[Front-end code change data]

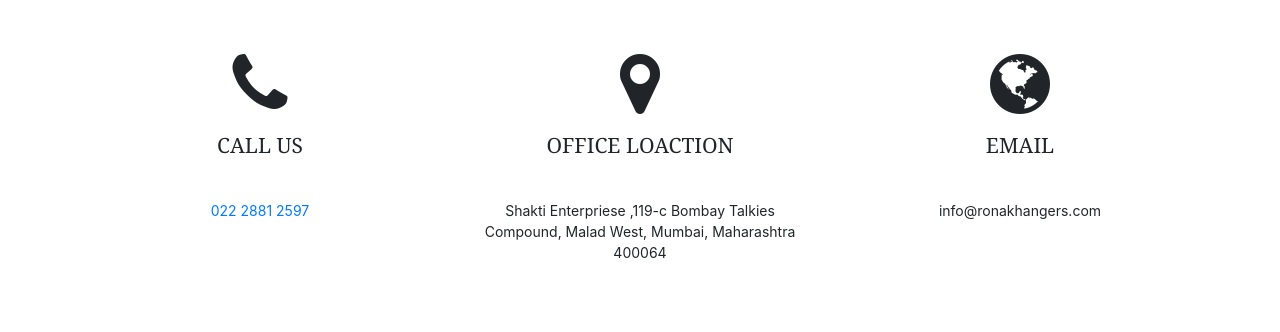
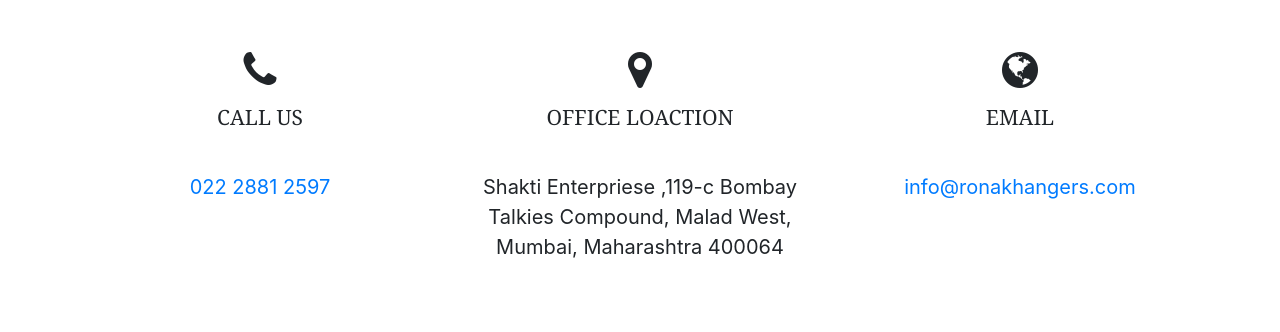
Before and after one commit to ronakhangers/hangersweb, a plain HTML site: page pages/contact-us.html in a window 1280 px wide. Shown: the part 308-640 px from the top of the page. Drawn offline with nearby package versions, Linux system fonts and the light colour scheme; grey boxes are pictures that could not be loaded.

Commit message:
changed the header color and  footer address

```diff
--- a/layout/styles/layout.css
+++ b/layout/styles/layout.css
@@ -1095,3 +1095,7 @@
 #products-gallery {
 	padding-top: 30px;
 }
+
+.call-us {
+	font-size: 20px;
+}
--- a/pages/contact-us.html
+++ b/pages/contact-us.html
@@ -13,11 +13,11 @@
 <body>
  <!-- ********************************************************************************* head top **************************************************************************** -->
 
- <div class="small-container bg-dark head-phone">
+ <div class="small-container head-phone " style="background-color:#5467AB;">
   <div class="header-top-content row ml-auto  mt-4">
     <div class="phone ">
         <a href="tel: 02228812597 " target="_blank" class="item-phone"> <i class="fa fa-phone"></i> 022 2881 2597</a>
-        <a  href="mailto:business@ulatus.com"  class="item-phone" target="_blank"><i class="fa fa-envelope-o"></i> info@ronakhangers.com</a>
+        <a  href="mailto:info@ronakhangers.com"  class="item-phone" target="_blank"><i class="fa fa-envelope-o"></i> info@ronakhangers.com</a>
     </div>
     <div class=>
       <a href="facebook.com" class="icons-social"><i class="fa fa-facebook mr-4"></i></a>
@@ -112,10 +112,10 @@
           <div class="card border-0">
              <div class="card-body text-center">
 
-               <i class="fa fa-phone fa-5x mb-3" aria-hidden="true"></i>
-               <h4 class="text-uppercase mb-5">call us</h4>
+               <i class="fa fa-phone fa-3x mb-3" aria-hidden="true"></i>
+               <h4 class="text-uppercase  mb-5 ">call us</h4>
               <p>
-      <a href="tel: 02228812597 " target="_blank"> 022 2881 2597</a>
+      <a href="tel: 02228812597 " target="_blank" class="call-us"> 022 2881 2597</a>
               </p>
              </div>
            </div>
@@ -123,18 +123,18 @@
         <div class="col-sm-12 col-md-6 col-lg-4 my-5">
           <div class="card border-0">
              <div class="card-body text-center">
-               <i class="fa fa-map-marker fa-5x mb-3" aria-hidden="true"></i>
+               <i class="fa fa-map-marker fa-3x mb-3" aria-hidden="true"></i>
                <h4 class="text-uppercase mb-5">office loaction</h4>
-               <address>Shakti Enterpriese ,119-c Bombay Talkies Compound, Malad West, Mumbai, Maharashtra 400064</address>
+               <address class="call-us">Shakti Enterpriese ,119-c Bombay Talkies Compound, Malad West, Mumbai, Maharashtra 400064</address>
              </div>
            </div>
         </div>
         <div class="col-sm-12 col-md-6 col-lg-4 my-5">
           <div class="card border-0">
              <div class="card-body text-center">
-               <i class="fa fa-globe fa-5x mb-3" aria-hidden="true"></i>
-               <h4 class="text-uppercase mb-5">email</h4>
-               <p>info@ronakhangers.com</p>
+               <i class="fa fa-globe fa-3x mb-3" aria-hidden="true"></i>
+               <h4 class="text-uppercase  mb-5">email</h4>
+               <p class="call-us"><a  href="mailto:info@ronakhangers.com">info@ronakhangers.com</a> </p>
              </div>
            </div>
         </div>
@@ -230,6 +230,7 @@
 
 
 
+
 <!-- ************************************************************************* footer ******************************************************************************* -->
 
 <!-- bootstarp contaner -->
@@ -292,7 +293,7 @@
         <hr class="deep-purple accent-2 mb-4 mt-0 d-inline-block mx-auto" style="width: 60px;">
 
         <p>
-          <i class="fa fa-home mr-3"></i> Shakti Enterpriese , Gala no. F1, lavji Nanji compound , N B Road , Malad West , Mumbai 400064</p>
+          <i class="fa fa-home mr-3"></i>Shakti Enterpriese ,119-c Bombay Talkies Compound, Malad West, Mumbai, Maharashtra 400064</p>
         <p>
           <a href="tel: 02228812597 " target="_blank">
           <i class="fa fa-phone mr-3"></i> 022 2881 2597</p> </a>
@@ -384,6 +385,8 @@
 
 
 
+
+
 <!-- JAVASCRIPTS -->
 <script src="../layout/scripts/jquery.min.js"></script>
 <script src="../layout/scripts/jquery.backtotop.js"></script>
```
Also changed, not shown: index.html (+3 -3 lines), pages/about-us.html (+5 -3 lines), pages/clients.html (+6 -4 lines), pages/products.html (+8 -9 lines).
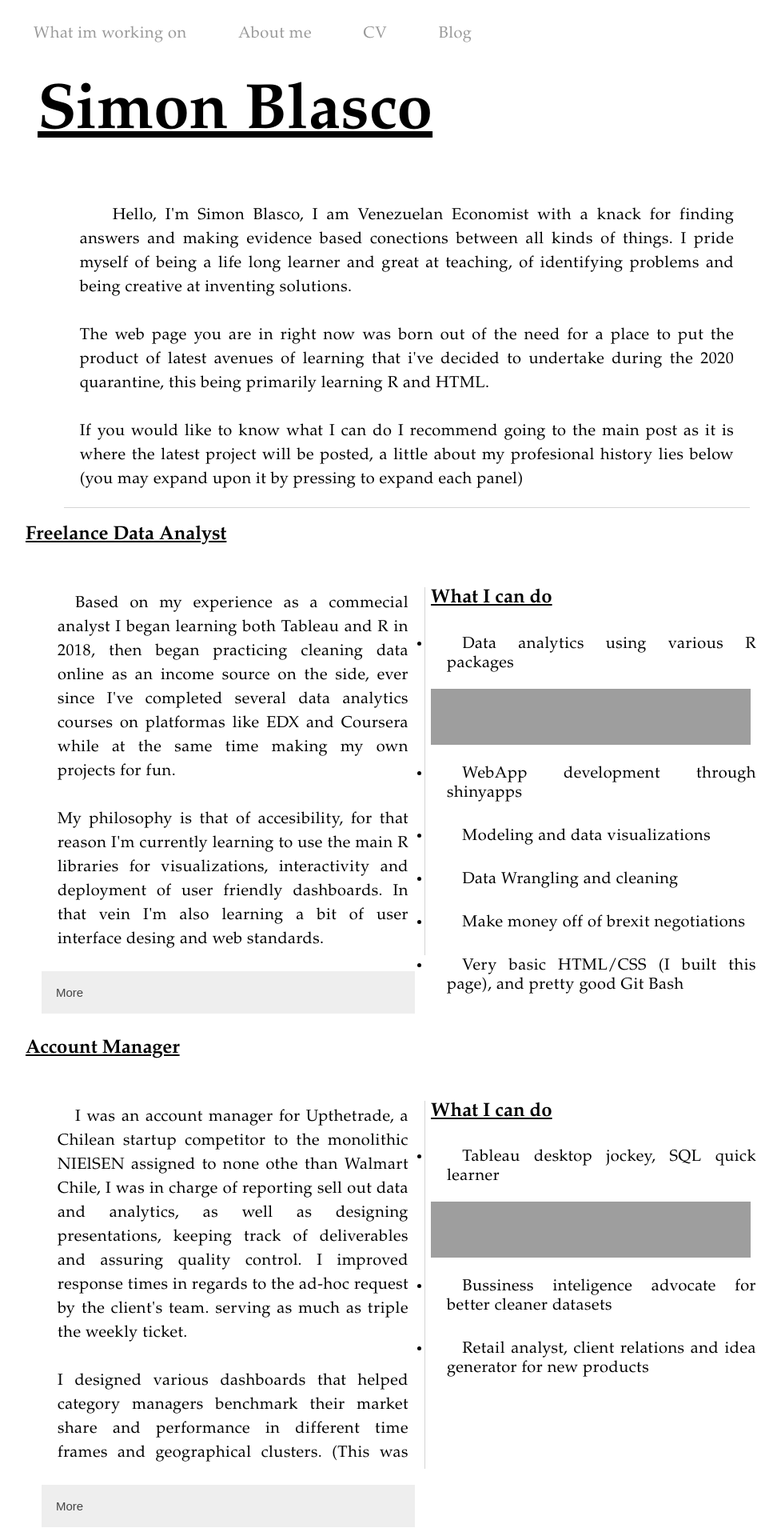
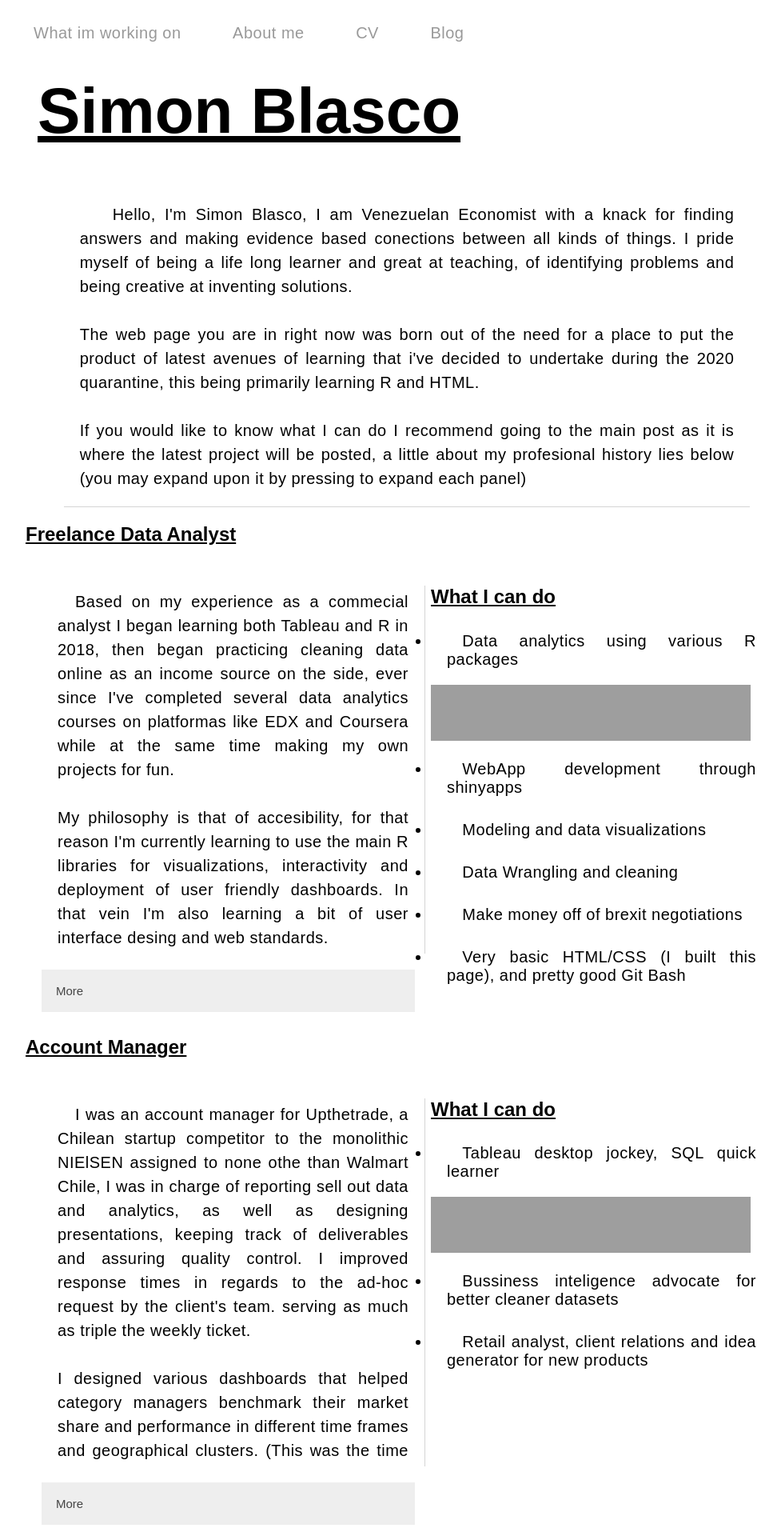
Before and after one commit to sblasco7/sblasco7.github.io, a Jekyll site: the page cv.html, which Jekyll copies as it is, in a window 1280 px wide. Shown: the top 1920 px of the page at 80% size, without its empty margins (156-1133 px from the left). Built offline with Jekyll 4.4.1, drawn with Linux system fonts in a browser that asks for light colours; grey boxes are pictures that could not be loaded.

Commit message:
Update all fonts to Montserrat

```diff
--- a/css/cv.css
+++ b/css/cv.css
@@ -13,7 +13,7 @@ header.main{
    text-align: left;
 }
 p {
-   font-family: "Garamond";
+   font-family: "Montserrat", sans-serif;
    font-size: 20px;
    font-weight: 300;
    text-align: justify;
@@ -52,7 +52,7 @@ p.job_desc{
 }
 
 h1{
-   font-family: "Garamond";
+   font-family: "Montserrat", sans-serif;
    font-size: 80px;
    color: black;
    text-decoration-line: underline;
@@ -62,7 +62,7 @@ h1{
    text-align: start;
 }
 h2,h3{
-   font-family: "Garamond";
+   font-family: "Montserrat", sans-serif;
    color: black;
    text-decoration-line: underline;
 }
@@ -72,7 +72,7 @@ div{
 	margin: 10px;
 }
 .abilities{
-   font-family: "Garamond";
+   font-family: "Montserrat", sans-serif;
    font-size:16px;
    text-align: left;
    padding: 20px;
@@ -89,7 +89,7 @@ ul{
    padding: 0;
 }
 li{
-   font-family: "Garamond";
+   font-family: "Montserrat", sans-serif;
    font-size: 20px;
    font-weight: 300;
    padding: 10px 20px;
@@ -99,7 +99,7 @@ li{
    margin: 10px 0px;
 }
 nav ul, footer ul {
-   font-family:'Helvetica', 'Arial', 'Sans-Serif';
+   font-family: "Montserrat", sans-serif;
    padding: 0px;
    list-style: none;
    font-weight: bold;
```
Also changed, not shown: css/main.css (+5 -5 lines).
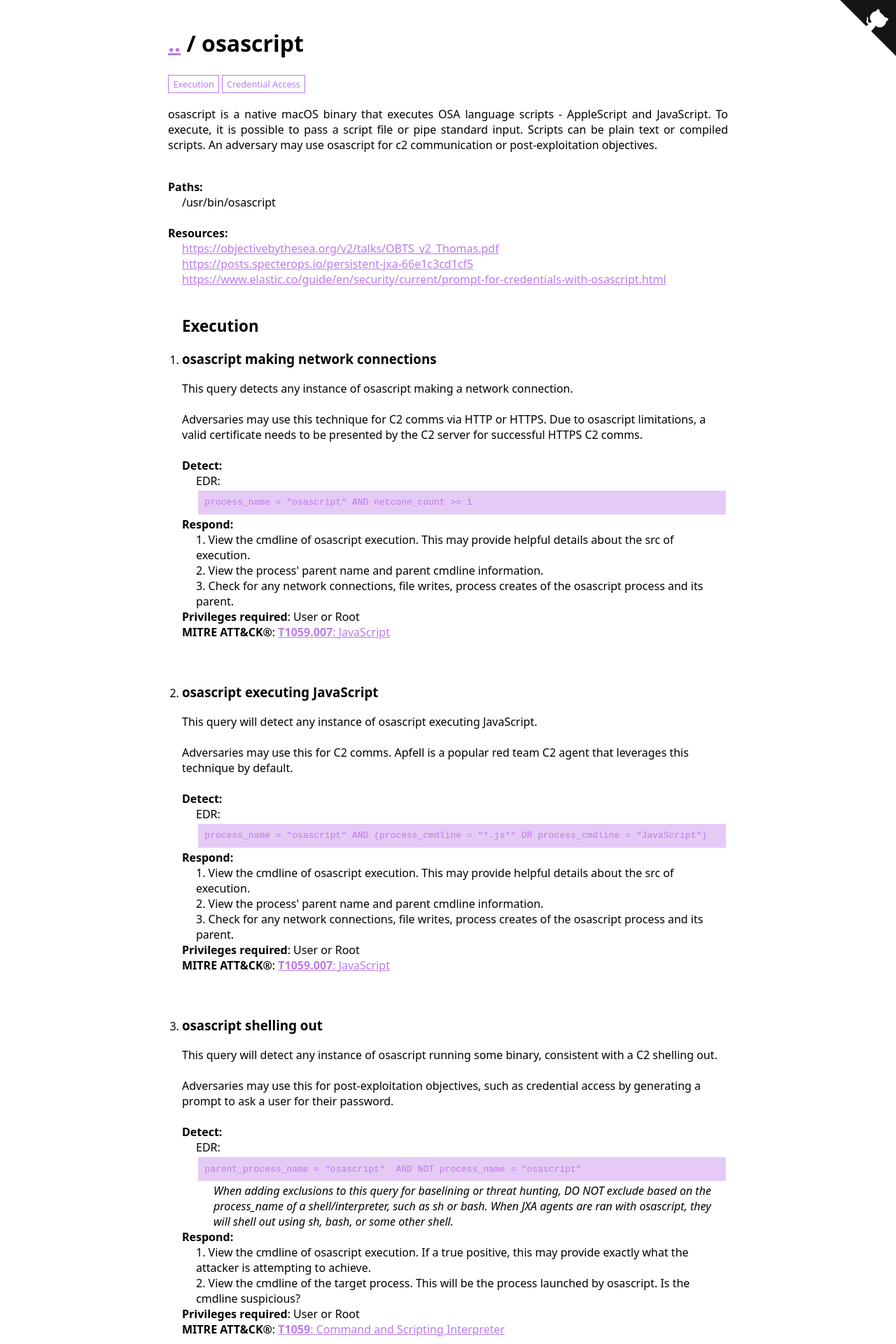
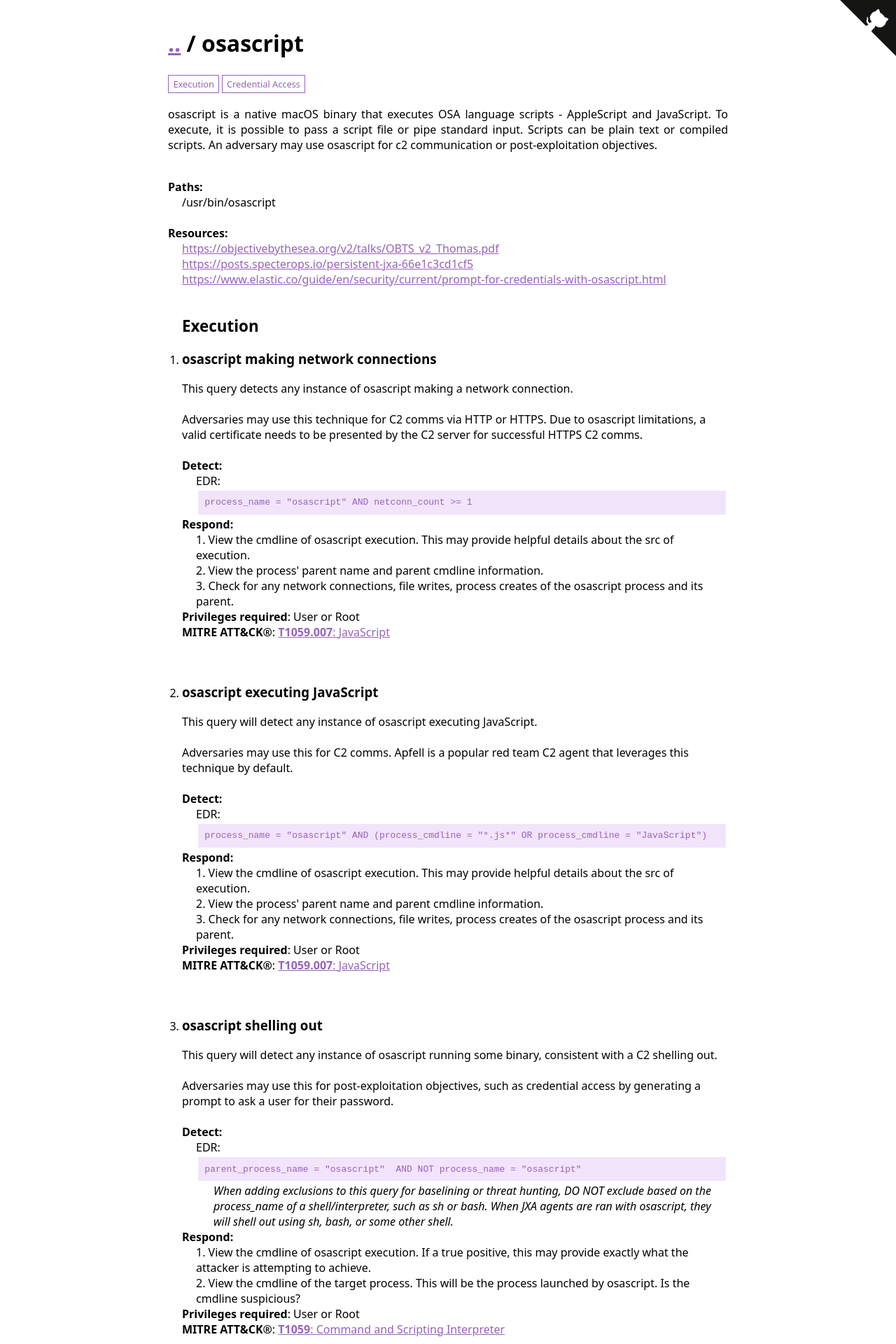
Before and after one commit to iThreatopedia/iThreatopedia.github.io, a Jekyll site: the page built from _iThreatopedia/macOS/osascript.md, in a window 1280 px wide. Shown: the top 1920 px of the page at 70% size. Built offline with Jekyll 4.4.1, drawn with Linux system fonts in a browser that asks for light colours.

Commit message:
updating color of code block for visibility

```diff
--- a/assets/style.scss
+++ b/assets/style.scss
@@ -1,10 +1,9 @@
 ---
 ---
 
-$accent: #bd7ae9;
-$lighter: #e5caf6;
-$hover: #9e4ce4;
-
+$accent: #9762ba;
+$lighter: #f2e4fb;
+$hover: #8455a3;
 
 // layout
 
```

GOAL OF THE EXERCISE
Your answer should be all lines from the data that contain "align".

YOUR RESPONSE
    text-align: left;
    text-align: justify;
    text-align: start;
    text-align: left;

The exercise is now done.